Unemployment Stress Tips to Help You Survive
Are you or someone you know unemployed? This can be a trying time financially, but it can also have devastating mental and physical consequences. Having the right mindful tips can prevent unemployment stress. Unemployment, especially long-term unemployment, can have terrifying financial costs.
Unemployment in America
It can obliterate savings and increase debt. It can also lead to health problems. According to a recent Gallup poll, “Americans who are unemployed for more than six months are much more likely to experience daily negative emotions.” These unemployed Americans are more likely to experience worry, sadness, and stress. And they are unlikely to experience happiness, enjoyment, or laughter. Long-term unemployed Americans are twice as likely to have a physician diagnose them as depressed. And more long-term unemployed Americans say that they’re struggling and suffering than short-term unemployed Americans and fully employed Americans.
Unemployment Stress Tips
Listed below are a few Mindful unemployment stress tips that can help you through this challenging time.

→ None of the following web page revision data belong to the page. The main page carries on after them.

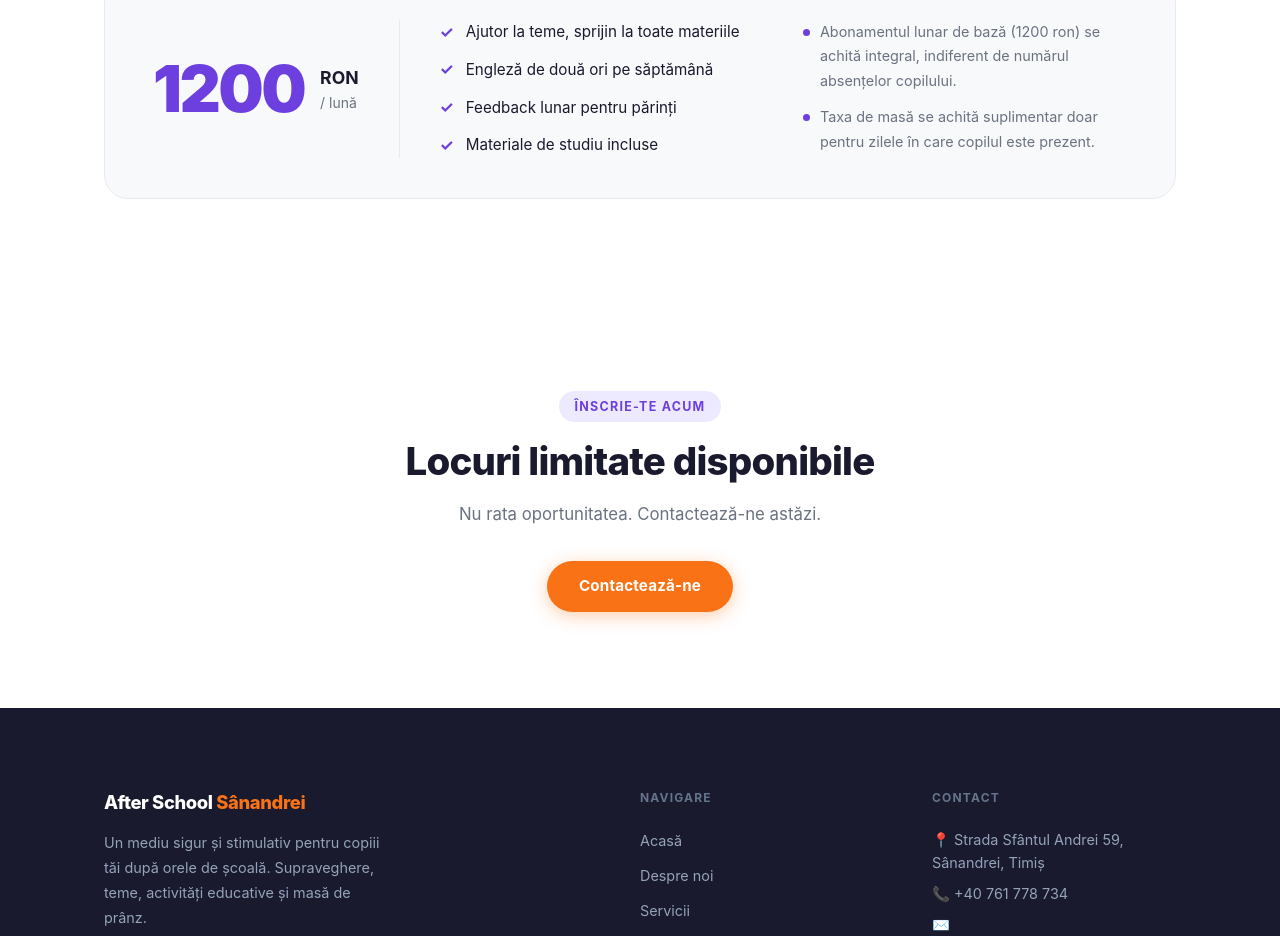
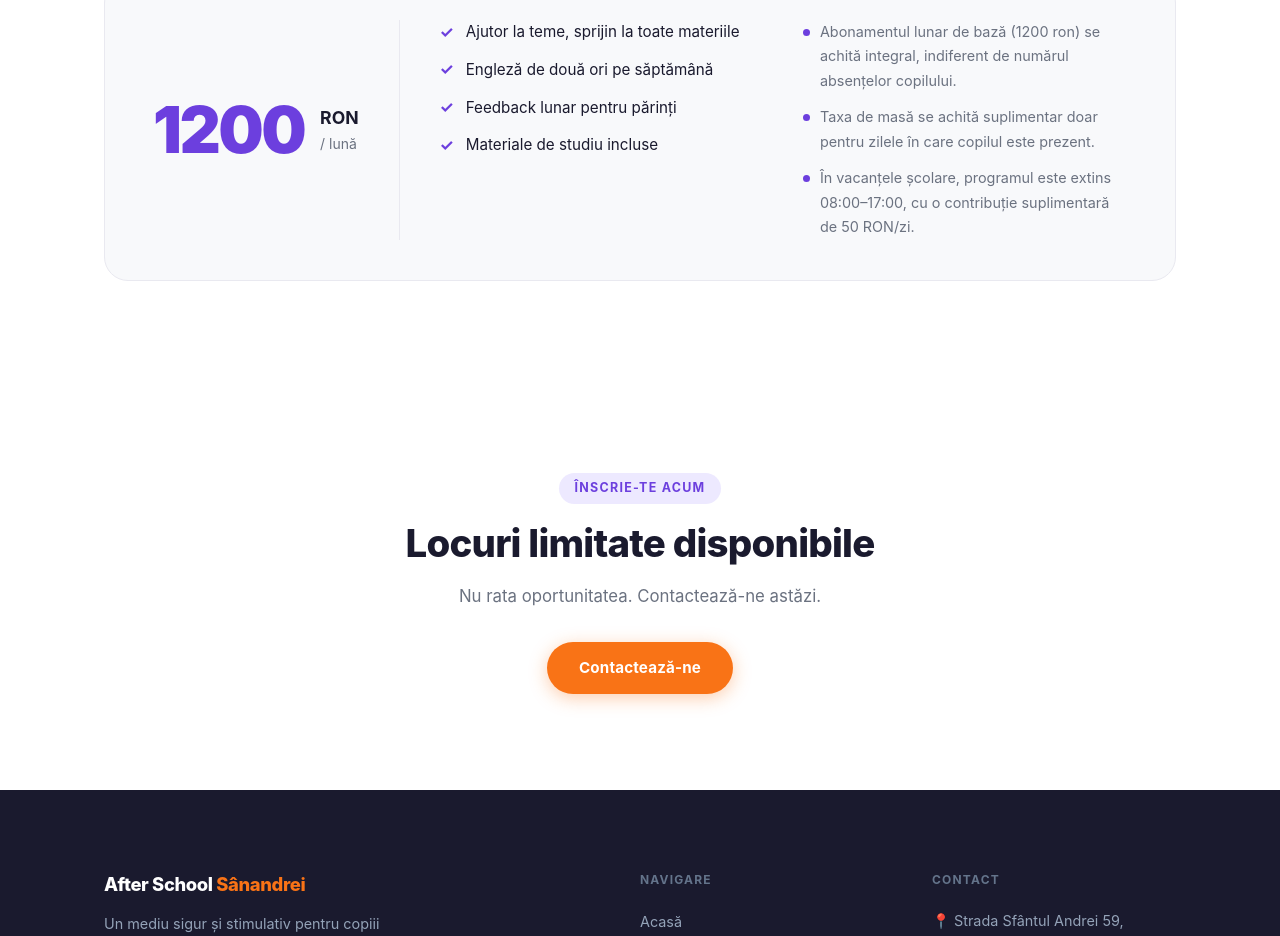
Before and after one commit to lavinianetotea/afterschool-sanandrei, a React (Create React App) app in the folder client/: page /servicii in a window 1280 px wide. Shown: the part 2598-3534 px from the top of the page. Built offline with nearby package versions, Linux system fonts and the light colour scheme.

Commit message:
vacantele scolare tarif

```diff
--- a/client/src/pages/Services.jsx
+++ b/client/src/pages/Services.jsx
@@ -169,6 +169,10 @@ export default function Services() {
                 Taxa de masă se achită suplimentar doar pentru zilele în care
                 copilul este prezent.
               </li>
+              <li>
+                În vacanțele școlare, programul este extins 08:00–17:00, cu o
+                contribuție suplimentară de 50 RON/zi.
+              </li>
             </ul>
           </div>
         </div>
```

Unemployment Leads to Depression
Unemployment can lead to low self-esteem, loss of security, or an identity crisis. But unemployed Americans were twice as likely to be depressed (12.4 percent), and Americans who have been unemployed for a year were nearly four times as likely to be depressed (19 percent). Finding a healthy way to deal with your feelings is important for maintaining your mental health during this trying time. Consider writing down your feelings in a journal. Try talking with a trusted friend or spiritual advisor. They may help you find the silver lining in your situation.
Unemployment Can Hurt Your Heart
Unemployed Americans are less likely to take care of their physical health. The stress of unemployment can also lead to an increase of unhealthy habits like smoking, forgoing exercise, binge eating, and incessant drinking. All of this can lead to devastating health effects. According to a study published in the Archives of Internal Medicine, unemployed Americans are 35 percent more likely to suffer from heart attacks than employed Americans. The study also found that the effects of unemployment stress follow Americans even after they have found a new job. Avoid these health hazards by taking care of yourself during these challenging times. Try to exercise and socialize regularly. It’s also important to eat well and spend time outdoors as often as possible.
Unemployment Leads to Premature Death
A study released by McGill University in Montreal studied data from 20 million people in 15 countries and found that “unemployment increases a person’s risk of premature death by 63 percent.” This risk of death is higher for men (78 percent) than women (37 percent), and it’s also higher for people younger than 50-years-old. Fortunately, you can reduce the effects of unemployment stress with a strong support system. Whether you lean on your friends or family, having people who assist you and offer support can make all the difference.